• EXERCISE
Where the word "components" occurs in a line of the listing below, copy that line.

• EXTRACTED INFORMATION
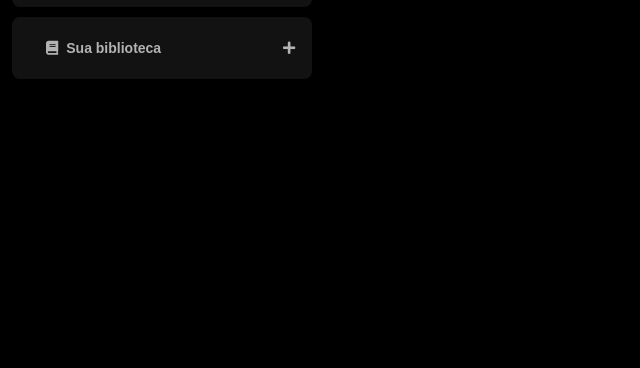
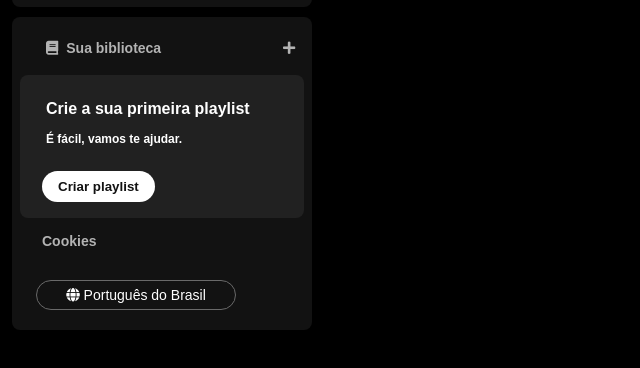
Before and after one commit to FelipeSutter/alura-clone-spotify, a plain HTML site: page index.html in a window 1280 px wide. Shown: the part 166-534 px from the top of the page, without its empty margins (0-640 px from the left). Drawn offline with Linux system fonts and the light colour scheme.

Commit message:
feat: completed day 01 challenge

```diff
--- a/css/style.css
+++ b/css/style.css
@@ -128,4 +128,73 @@ h1 {
 
 .library .library_content .plus_background:hover {
     background-color: #212121;
+    color: #fff;
  }
+
+ .library .playlist {
+    color: #fff;
+    background-color: #212121;
+    border-radius: 8px;
+    padding: 16px;
+ }
+
+ .library .playlist .text {
+    padding: 10px;
+    display: flex;
+    flex-direction: column;
+ }
+
+ .library .playlist .text .first-text {
+    font-size: 16px;
+    font-weight: 600;
+    font-family: "DM Sans", sans-serif;
+    margin-bottom: 1rem;
+}
+
+ .library .playlist .text .second-text {
+    font-size: 12px;
+    font-weight: 0;
+    margin-bottom: 1rem;
+    font-family: "Arial", sans-serif;
+ }
+
+ .library .playlist .button-playlist {
+    background-color: #fff;
+    color: #121212;
+    display: block;
+    border-radius: 20px;
+    margin-left: 6px;
+    padding: 8px 16px;
+    font-weight: 600;
+    font-family: "DM Sans", sans-serif;
+    border: none;
+    cursor: pointer;
+}
+
+.library .cookies {
+    padding: 16px;
+    font-family: "DM Sans", sans-serif;
+    margin-left: 6px;
+}
+
+.library .language-button {
+    color: #fff;
+    width: 200px;
+    padding: 6px;
+    margin: 1rem 1rem;
+    font-size: 14px;
+    font-weight: 300;
+    background-color: #121212;
+    border-radius: 20px;
+    border: 1px solid #696969;
+    transition: 0.5s;
+}
+
+.library .language-button .fa {
+    font-size: 14px;
+    font-weight: 300;
+}
+
+.library .language-button:hover {
+    border: 1px solid #fff;
+}
--- a/index.html
+++ b/index.html
@@ -52,6 +52,21 @@
             <span class="fa fa-plus"></span>
           </div>
         </div>
+
+        <section class="playlist">
+          <div class="text">
+            <span class="first-text">Crie a sua primeira playlist <br /></span>
+            <span class="second-text">É fácil, vamos te ajudar.</span>
+          </div>
+          <button class="button-playlist">Criar playlist</button>
+        </section>
+
+        <span class="cookies">Cookies</span>
+
+        <button class="language-button">
+          <span class="fa fa-globe"></span>
+          Português do Brasil
+        </button>
       </div>
     </div>
   </body>
```
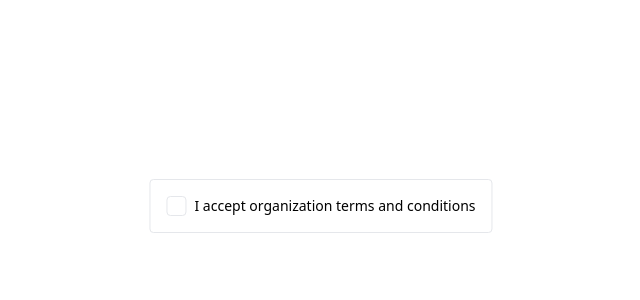
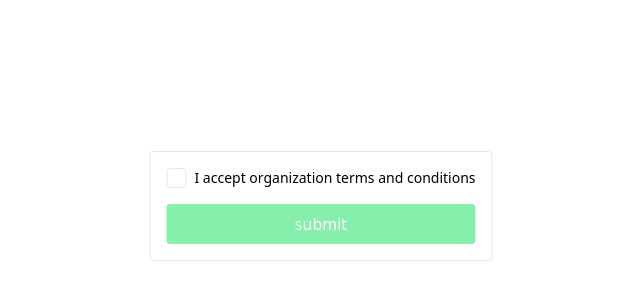
Before and after one commit to NaifIT11/custom-checkbox-with-form, a Next.js app: page / in a window 1280 px wide. Shown: the part 194-494 px from the top of the page, without its empty margins (319-959 px from the left). Built offline with nearby package versions, Linux system fonts and the light colour scheme.

Commit message:
adding the submit button

```diff
--- a/src/app/components/Form.tsx
+++ b/src/app/components/Form.tsx
@@ -9,11 +9,12 @@ export default function Form() {
         e.preventDefault();
     }
   return <div className="center p-4 rounded space-y-4 border">
-    <form className="flex gap-4" onSubmit={handleSubmit}>
+    <form className="flex gap-4 flex-col" onSubmit={handleSubmit}>
         <div className="flex gap-2 items-center">
             <Checkbox checked={checked} onCheckedChange={setChecked} />
             <p className="text-sm">I accept organization terms and conditions</p>
         </div>
+        <button type="submit" className="px-4 py-2 rounded bg-green-300 text-white">submit</button>
     </form>
   </div>;
 }
```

• EXERCISE SOLUTION
--- a/src/app/components/Form.tsx
+++ b/src/app/components/Form.tsx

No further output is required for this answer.